Copy each line below that has "leciona".

================

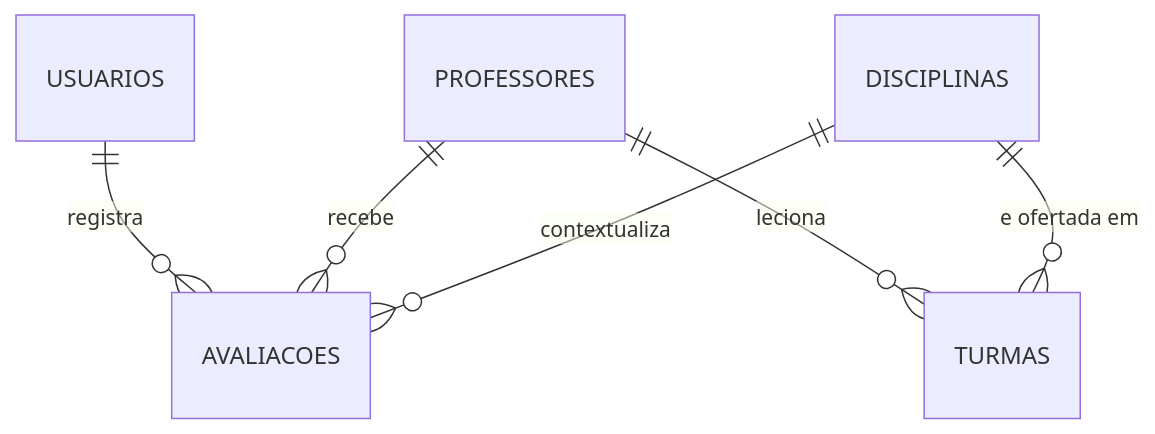
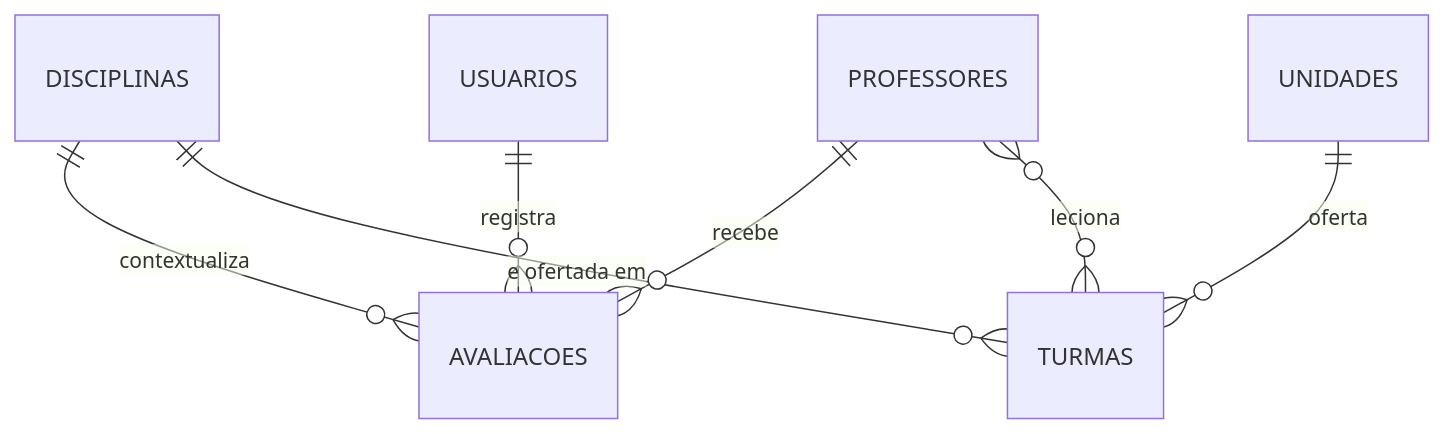
One commit to unb-mds/2026-02-UnDb changed the second of 3 diagrams in docs/arquitetura.md. Above: the diagram before and after it, drawn with Mermaid. The commit also changed other lines of this file and 30 other files, not shown here.

````diff
--- a/docs/arquitetura.md
+++ b/docs/arquitetura.md
@@ -76,8 +76,9 @@
 ```mermaid
 erDiagram
     USUARIOS ||--o{ AVALIACOES : "registra"
-    PROFESSORES ||--o{ TURMAS : "leciona"
+    UNIDADES ||--o{ TURMAS : "oferta"
+    PROFESSORES }o--o{ TURMAS : "leciona"
     DISCIPLINAS ||--o{ TURMAS : "e ofertada em"
     PROFESSORES ||--o{ AVALIACOES : "recebe"
     DISCIPLINAS ||--o{ AVALIACOES : "contextualiza"
 ```
````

================

## RESULT:
-    PROFESSORES ||--o{ TURMAS : "leciona"
+    PROFESSORES }o--o{ TURMAS : "leciona"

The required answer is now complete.